Distinguishable types of dyspnea in patients with shortness of breath

Am Rev Respir Dis. 1990 Nov;142(5):1009-14. doi: 10.1164/ajrccm/142.5.1009.


Dyspnea frequently accompanies a variety of cardiopulmonary abnormalities. Although dyspnea is often considered a single sensation, alternatively it may encompass multiple sensations that are not well explained by a single physiologic mechanism. To investigate whether breathlessness experienced by patients represents more than one sensation, we studied 53 patients with one of the following seven conditions: pulmonary vascular disease, neuromuscular and chest wall disease, congestive heart failure, pregnancy, interstitial lung disease, asthma, and chronic obstructive pulmonary disease. Patients were asked to choose descriptions of their sensation(s) of breathlessness from a dyspnea questionnaire listing 19 descriptors. Cluster analysis was used to identify natural groupings among the chosen descriptors. We found that patients could distinguish different sensations of breathlessness. In addition, we found an association between certain groups of descriptors and specific conditions producing dyspnea. These findings concur with those in an earlier study in normal volunteers in whom dyspnea was induced by various stimuli. We conclude that different types of dyspnea exist in patients with a variety of cardiopulmonary abnormalities. Furthermore, different mechanisms may mediate these various sensations.
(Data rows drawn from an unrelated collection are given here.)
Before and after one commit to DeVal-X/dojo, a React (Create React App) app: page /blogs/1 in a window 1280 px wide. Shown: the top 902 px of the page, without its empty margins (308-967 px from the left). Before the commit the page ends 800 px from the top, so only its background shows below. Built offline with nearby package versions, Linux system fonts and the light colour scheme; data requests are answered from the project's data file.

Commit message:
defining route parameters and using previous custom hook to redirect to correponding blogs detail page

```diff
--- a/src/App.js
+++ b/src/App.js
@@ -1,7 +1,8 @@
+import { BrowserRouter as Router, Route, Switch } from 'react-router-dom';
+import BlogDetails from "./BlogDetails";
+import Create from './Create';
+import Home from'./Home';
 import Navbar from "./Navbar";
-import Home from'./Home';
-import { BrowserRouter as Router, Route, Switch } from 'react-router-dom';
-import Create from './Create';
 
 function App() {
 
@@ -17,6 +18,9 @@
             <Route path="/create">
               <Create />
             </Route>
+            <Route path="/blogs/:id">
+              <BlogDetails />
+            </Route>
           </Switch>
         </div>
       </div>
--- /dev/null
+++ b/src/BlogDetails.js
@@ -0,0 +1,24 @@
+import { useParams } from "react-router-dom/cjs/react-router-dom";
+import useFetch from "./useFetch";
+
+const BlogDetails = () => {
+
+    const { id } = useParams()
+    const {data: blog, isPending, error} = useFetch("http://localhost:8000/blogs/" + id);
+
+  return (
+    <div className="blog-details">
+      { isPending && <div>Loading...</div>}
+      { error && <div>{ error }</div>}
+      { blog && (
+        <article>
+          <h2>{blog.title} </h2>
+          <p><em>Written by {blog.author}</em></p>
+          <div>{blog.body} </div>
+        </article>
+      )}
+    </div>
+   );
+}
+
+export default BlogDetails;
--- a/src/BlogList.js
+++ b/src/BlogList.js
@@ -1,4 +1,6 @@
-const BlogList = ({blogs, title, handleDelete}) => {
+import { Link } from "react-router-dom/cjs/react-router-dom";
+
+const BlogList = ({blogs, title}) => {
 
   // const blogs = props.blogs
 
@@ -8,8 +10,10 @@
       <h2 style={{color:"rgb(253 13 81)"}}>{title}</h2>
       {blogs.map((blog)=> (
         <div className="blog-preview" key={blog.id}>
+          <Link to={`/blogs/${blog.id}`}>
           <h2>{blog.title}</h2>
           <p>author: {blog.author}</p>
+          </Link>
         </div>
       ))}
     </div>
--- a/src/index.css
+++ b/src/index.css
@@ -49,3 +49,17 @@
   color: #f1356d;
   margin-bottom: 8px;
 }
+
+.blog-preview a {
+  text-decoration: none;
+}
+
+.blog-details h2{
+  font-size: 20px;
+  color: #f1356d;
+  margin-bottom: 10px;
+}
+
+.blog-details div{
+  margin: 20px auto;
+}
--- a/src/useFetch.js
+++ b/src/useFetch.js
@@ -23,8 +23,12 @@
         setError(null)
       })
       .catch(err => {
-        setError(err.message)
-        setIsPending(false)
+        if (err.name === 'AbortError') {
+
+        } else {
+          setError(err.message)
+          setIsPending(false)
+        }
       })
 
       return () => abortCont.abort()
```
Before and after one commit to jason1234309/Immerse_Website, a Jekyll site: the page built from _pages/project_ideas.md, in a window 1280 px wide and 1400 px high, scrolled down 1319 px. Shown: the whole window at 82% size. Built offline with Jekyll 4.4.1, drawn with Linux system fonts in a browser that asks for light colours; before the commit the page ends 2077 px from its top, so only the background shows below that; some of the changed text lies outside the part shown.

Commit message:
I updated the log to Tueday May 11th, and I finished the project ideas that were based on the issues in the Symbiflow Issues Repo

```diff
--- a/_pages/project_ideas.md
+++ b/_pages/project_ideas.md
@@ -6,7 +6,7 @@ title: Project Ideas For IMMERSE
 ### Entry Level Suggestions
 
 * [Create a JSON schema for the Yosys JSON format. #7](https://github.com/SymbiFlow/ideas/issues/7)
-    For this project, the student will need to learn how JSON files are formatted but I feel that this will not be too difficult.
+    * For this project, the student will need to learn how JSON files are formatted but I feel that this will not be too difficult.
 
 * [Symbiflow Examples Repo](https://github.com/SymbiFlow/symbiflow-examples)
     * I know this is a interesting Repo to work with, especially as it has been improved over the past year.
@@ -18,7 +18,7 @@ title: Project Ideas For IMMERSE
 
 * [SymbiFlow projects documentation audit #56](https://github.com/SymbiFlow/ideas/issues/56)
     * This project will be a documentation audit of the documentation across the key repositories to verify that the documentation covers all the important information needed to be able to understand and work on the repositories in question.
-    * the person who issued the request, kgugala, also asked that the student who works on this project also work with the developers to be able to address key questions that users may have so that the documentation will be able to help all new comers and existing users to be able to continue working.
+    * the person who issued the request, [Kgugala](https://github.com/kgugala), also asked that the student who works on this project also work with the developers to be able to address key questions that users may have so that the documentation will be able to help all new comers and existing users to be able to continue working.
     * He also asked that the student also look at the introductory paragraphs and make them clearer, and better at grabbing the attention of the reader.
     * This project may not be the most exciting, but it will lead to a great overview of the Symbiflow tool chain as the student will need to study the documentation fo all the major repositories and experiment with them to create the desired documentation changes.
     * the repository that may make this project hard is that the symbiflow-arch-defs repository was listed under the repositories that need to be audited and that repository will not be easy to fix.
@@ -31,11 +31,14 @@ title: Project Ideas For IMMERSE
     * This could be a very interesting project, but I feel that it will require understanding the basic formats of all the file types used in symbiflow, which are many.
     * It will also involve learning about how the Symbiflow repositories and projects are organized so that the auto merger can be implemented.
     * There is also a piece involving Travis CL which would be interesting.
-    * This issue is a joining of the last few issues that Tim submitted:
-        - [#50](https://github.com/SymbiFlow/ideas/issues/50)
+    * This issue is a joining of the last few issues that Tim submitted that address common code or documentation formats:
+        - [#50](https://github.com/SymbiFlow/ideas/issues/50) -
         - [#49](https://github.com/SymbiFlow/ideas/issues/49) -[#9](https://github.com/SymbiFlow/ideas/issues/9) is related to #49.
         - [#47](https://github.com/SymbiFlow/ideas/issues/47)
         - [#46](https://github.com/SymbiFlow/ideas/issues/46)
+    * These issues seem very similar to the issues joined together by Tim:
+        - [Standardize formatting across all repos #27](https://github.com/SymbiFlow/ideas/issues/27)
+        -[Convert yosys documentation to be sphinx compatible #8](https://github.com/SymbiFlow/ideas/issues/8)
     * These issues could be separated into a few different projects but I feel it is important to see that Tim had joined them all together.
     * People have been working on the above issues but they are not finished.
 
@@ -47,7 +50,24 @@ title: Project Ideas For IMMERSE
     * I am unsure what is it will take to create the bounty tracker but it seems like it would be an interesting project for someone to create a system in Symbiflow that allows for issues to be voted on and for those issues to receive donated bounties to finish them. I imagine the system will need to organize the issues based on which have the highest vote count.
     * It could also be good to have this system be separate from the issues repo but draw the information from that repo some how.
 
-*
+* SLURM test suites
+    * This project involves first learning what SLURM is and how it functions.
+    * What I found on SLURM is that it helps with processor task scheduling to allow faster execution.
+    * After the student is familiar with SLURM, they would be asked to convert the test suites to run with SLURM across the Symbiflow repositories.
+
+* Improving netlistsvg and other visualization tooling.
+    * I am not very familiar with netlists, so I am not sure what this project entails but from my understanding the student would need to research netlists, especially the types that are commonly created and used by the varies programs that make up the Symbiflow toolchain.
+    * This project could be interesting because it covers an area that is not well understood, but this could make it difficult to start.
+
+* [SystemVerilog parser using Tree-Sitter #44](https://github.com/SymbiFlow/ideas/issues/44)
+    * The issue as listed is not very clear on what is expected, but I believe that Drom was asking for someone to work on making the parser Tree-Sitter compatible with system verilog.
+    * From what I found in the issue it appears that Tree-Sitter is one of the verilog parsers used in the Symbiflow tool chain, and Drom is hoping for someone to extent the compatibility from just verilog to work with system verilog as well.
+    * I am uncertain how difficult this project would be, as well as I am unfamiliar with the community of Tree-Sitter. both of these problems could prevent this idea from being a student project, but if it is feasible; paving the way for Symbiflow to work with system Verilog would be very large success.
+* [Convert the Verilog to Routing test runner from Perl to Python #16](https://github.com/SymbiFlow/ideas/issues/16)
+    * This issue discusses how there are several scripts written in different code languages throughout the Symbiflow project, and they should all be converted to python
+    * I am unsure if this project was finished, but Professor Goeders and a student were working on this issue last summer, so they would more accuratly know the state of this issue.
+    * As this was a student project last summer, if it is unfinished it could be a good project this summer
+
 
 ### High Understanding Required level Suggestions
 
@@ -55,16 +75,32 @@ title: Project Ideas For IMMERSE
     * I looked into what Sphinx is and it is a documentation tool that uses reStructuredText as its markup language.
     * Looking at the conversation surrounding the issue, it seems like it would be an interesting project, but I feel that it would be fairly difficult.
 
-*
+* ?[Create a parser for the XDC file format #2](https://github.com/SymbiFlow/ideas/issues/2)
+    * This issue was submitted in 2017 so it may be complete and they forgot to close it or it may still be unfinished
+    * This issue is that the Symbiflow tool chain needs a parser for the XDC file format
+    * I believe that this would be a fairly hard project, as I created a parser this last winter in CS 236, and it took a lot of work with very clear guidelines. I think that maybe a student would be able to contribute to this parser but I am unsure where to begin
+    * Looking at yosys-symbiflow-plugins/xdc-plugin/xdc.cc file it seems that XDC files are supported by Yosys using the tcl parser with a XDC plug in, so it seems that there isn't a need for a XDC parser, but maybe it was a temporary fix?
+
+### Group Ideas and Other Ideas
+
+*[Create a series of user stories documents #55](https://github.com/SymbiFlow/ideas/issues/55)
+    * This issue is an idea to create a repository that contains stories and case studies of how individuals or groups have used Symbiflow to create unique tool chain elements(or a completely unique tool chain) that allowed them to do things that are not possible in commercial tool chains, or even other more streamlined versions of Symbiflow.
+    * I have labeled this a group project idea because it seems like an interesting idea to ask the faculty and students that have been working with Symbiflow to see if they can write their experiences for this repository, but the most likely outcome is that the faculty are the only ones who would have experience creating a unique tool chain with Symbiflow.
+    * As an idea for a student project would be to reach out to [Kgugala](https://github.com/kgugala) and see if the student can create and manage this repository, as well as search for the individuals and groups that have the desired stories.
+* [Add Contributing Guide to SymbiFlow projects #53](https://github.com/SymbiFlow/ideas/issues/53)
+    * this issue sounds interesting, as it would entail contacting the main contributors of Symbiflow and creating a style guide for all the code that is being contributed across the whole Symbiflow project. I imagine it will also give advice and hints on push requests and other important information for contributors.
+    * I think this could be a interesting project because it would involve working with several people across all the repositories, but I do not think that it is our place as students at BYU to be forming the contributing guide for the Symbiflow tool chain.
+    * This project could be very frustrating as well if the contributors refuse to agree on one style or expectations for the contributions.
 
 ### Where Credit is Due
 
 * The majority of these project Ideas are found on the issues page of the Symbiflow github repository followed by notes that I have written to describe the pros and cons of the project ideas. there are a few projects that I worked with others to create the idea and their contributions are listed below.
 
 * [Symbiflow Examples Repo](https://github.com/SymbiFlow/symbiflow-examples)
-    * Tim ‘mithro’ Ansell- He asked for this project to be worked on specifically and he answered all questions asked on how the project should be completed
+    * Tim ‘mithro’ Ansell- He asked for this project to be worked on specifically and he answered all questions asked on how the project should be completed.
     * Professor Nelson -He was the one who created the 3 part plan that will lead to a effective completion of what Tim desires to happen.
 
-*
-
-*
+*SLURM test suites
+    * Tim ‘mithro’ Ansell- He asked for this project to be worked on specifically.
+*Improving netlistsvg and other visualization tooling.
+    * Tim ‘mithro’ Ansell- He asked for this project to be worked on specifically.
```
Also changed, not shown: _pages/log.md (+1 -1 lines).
Publication types

  • Research Support, Non-U.S. Gov't
  • Research Support, U.S. Gov't, P.H.S.

MeSH terms

  • Adult
  • Dyspnea / etiology
  • Dyspnea / physiopathology*
  • Female
  • Forced Expiratory Volume
  • Heart Diseases / complications
  • Humans
  • Hypertension, Pulmonary / complications
  • Lung Diseases / complications
  • Middle Aged
  • Neuromuscular Diseases / complications
  • Pregnancy
  • Pulmonary Embolism / complications
  • Sensation
  • Surveys and Questionnaires
  • Total Lung Capacity
  • Vital Capacity